**Given data:**
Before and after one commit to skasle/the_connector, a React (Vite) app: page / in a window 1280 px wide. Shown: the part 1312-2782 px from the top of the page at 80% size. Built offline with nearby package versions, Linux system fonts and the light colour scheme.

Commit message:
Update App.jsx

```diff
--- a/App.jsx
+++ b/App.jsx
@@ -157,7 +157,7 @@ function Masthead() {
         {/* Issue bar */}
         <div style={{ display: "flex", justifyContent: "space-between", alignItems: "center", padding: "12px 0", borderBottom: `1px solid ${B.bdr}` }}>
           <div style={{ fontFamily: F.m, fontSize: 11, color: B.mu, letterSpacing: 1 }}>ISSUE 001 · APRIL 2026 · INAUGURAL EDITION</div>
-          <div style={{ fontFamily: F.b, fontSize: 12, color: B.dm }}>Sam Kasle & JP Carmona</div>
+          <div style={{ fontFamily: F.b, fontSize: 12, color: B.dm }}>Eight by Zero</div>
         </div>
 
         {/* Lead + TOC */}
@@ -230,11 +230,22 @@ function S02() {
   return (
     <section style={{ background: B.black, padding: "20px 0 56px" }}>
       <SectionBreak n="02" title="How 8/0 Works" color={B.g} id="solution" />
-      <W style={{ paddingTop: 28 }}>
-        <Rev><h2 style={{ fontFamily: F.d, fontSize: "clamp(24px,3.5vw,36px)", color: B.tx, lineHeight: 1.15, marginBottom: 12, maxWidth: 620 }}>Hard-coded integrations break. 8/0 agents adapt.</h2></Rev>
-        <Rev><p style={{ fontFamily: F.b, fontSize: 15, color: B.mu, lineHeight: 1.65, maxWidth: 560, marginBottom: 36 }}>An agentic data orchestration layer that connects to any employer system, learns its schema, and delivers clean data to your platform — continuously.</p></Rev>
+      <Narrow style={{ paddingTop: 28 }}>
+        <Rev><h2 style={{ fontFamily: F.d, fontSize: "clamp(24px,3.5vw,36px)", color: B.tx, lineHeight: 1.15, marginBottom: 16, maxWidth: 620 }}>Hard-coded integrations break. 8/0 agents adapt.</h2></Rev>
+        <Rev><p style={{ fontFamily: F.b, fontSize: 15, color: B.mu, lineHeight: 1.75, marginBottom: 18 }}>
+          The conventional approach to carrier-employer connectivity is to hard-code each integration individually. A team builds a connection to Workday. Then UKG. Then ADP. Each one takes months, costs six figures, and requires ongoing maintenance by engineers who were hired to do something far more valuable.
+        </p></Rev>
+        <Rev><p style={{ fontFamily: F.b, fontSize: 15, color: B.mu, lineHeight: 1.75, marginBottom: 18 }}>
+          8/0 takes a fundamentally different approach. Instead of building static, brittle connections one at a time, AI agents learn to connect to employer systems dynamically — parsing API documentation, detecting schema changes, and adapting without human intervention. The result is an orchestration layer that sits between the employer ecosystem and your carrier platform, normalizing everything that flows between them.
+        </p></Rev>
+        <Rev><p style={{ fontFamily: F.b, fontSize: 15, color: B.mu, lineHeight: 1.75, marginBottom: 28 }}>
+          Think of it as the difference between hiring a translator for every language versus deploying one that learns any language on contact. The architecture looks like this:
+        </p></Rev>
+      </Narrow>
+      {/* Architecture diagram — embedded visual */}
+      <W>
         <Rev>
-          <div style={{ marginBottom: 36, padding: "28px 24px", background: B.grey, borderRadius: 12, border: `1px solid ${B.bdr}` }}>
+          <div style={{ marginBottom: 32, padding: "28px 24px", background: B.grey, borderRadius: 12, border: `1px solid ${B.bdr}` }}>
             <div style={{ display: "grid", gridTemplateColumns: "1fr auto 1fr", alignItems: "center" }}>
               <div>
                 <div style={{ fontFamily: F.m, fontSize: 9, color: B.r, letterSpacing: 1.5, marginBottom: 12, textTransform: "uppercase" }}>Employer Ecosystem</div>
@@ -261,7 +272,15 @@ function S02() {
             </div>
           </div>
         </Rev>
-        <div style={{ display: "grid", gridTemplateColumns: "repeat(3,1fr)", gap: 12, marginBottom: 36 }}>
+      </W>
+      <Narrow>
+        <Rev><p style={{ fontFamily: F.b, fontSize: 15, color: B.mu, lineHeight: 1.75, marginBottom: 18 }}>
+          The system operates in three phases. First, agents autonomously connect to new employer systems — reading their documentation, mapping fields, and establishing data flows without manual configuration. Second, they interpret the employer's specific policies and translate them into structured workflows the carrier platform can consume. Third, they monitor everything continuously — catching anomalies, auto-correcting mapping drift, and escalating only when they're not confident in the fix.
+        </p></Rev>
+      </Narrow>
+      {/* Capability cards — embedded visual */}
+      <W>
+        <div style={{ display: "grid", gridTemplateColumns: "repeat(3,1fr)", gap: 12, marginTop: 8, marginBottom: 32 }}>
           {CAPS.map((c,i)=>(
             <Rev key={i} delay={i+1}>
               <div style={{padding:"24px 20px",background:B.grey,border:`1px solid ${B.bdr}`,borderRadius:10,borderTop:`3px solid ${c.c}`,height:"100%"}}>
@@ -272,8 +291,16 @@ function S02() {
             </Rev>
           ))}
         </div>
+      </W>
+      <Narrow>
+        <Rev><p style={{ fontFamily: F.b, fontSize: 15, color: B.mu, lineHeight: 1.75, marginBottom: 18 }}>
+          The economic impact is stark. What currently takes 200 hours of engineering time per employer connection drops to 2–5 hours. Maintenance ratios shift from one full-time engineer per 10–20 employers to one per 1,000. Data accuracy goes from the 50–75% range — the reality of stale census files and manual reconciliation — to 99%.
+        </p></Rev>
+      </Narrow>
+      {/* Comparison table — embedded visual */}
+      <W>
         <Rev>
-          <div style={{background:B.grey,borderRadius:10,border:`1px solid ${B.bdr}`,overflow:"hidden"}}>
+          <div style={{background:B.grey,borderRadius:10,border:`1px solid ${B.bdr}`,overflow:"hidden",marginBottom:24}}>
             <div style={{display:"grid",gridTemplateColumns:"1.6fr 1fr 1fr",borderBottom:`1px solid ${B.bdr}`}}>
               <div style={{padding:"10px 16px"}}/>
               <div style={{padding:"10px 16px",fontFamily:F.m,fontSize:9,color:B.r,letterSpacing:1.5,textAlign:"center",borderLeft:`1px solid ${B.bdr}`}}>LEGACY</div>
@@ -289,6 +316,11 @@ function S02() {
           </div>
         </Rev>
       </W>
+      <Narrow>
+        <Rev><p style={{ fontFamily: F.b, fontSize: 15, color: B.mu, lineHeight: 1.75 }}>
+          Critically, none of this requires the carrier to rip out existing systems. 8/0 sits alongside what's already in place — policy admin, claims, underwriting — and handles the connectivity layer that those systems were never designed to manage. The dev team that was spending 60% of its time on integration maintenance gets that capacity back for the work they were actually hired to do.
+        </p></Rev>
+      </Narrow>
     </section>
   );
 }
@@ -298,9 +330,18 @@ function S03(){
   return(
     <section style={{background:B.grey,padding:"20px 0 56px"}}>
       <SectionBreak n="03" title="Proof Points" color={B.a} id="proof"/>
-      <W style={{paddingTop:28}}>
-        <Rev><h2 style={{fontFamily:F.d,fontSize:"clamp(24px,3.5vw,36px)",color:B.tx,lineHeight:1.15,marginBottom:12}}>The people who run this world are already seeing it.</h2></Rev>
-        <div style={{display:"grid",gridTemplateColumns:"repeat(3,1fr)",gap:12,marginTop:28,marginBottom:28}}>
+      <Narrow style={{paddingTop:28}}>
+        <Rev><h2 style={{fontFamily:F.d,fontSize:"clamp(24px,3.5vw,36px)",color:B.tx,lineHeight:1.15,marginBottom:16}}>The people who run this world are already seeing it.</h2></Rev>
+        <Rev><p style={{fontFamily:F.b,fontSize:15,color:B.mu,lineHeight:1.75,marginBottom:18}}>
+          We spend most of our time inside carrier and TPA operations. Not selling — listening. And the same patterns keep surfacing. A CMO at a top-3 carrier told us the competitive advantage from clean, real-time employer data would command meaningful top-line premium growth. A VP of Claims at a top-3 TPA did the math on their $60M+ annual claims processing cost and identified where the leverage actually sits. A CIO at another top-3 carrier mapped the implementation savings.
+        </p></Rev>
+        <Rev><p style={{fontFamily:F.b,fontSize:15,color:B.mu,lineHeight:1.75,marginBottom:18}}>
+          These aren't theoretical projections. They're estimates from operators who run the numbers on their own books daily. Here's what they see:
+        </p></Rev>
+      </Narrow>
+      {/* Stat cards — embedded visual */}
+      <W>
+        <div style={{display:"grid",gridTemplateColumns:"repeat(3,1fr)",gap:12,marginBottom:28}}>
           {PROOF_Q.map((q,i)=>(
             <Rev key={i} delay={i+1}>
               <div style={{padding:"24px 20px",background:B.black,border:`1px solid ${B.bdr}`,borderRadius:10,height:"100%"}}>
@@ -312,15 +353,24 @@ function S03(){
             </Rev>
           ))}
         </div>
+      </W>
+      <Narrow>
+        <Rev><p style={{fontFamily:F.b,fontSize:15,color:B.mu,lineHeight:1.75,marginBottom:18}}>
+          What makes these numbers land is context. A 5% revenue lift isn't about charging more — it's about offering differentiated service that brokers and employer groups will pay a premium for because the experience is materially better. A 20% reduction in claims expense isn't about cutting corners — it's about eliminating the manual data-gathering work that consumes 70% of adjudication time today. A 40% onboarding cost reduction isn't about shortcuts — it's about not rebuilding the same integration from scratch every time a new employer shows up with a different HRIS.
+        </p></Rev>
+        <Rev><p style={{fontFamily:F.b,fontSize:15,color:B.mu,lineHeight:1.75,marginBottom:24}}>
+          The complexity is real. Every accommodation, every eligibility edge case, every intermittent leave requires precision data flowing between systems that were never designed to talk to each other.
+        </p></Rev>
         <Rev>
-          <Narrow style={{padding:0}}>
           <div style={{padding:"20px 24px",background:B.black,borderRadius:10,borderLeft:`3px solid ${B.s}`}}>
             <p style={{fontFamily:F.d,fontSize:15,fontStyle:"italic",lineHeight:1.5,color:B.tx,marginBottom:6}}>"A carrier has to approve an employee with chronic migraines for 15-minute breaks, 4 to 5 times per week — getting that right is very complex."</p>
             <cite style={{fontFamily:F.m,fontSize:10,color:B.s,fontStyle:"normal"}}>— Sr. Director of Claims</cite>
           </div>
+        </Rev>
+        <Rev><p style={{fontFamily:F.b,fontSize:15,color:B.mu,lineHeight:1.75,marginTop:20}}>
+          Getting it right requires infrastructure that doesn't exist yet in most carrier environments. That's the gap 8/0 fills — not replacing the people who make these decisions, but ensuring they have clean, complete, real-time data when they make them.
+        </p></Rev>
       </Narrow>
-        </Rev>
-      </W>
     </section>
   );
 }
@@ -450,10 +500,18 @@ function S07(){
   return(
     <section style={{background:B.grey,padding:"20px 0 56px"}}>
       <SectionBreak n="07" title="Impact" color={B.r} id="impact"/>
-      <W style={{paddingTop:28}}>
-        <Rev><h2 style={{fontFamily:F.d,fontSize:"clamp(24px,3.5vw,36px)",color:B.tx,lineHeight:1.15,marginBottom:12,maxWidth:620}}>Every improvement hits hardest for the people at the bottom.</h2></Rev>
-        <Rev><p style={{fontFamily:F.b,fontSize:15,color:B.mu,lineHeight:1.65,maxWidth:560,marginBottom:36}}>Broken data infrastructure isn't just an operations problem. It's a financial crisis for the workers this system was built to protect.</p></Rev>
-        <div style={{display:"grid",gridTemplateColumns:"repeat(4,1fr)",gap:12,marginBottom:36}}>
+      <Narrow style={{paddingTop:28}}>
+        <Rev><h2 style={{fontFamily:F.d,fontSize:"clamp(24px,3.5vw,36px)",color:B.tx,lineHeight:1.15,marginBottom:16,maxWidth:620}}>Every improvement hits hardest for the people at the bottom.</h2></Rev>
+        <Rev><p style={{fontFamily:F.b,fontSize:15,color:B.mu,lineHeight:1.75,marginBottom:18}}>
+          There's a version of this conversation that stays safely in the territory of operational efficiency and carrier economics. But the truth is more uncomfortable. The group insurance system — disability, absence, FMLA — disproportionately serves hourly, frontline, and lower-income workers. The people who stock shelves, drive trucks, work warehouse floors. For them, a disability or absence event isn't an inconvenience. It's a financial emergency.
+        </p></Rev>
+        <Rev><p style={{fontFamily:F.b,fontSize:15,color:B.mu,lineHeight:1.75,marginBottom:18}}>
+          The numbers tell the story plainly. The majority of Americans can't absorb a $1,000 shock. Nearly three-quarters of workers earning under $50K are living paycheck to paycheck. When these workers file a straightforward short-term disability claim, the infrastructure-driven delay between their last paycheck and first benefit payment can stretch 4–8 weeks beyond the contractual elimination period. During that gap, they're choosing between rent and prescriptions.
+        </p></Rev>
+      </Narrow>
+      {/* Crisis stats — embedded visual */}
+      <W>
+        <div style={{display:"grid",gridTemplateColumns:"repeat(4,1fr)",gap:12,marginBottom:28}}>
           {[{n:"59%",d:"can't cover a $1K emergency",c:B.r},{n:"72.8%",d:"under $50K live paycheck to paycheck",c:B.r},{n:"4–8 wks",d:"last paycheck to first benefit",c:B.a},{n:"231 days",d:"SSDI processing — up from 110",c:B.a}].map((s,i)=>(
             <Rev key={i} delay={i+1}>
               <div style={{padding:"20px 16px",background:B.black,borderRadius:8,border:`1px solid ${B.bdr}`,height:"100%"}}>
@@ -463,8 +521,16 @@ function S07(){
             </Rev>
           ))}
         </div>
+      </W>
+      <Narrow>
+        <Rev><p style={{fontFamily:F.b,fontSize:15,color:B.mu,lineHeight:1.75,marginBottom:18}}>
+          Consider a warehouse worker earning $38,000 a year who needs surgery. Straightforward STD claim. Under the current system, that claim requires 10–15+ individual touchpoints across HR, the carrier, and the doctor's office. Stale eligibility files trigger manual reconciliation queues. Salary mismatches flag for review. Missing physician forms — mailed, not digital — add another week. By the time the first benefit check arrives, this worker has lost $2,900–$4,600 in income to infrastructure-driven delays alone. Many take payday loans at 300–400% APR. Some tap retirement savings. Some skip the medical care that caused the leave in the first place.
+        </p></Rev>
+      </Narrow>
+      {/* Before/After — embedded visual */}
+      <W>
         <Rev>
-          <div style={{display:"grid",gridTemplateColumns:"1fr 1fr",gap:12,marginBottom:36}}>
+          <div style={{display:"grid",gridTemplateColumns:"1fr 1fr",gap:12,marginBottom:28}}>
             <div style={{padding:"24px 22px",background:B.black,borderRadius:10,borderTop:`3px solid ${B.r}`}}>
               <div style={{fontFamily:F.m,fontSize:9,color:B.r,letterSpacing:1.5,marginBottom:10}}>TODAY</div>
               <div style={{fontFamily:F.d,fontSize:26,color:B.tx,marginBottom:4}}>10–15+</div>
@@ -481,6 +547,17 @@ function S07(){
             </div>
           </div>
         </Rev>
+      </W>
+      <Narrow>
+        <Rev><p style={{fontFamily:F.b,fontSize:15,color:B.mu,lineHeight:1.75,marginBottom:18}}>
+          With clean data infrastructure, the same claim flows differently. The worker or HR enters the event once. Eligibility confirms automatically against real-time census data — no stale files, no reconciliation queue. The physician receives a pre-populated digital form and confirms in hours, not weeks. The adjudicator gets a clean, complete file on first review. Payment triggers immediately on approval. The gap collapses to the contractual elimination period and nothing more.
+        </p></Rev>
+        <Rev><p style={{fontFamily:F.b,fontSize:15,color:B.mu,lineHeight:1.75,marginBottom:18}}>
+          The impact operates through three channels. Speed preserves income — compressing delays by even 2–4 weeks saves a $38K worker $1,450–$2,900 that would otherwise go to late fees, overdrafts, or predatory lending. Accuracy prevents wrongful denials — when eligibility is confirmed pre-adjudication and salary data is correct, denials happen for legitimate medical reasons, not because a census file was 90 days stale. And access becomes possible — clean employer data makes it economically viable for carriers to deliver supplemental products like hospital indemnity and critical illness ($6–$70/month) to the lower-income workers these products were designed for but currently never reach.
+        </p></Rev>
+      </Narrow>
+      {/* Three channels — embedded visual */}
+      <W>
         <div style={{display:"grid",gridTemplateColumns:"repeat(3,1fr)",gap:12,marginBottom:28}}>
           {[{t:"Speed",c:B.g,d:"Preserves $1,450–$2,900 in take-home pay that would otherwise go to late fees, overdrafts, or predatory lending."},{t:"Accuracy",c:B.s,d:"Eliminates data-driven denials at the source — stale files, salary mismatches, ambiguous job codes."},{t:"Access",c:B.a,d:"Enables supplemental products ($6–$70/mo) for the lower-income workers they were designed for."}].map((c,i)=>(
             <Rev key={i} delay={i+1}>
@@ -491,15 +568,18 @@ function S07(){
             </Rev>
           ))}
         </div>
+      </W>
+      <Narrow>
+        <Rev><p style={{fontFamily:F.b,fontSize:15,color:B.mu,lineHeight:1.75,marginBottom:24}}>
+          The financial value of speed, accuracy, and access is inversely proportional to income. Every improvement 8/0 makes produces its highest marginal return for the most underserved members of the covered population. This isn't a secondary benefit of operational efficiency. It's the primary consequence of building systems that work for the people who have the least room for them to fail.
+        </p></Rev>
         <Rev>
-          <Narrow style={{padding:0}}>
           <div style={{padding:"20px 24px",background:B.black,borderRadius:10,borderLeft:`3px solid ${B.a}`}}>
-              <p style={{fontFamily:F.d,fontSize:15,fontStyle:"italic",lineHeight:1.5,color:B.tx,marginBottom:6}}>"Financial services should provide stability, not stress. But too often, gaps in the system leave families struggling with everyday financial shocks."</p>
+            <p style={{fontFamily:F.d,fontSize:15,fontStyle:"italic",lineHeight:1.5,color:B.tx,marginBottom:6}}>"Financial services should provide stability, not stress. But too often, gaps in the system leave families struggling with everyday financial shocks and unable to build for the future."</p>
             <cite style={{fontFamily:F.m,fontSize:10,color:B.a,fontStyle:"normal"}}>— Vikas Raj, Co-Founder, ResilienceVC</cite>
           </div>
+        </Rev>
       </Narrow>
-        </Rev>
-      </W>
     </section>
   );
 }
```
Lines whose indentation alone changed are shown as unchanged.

**What is being asked:**
Return, in full, every line of these entries that holds "display".

**Problem solution:**
         <div style={{ display: "flex", justifyContent: "space-between", alignItems: "center", padding: "12px 0", borderBottom: `1px solid ${B.bdr}` }}>
             <div style={{ display: "grid", gridTemplateColumns: "1fr auto 1fr", alignItems: "center" }}>
-        <div style={{ display: "grid", gridTemplateColumns: "repeat(3,1fr)", gap: 12, marginBottom: 36 }}>
+        <div style={{ display: "grid", gridTemplateColumns: "repeat(3,1fr)", gap: 12, marginTop: 8, marginBottom: 32 }}>
             <div style={{display:"grid",gridTemplateColumns:"1.6fr 1fr 1fr",borderBottom:`1px solid ${B.bdr}`}}>
-        <div style={{display:"grid",gridTemplateColumns:"repeat(3,1fr)",gap:12,marginTop:28,marginBottom:28}}>
+        <div style={{display:"grid",gridTemplateColumns:"repeat(3,1fr)",gap:12,marginBottom:28}}>
-        <div style={{display:"grid",gridTemplateColumns:"repeat(4,1fr)",gap:12,marginBottom:36}}>
+        <div style={{display:"grid",gridTemplateColumns:"repeat(4,1fr)",gap:12,marginBottom:28}}>
-          <div style={{display:"grid",gridTemplateColumns:"1fr 1fr",gap:12,marginBottom:36}}>
+          <div style={{display:"grid",gridTemplateColumns:"1fr 1fr",gap:12,marginBottom:28}}>
         <div style={{display:"grid",gridTemplateColumns:"repeat(3,1fr)",gap:12,marginBottom:28}}>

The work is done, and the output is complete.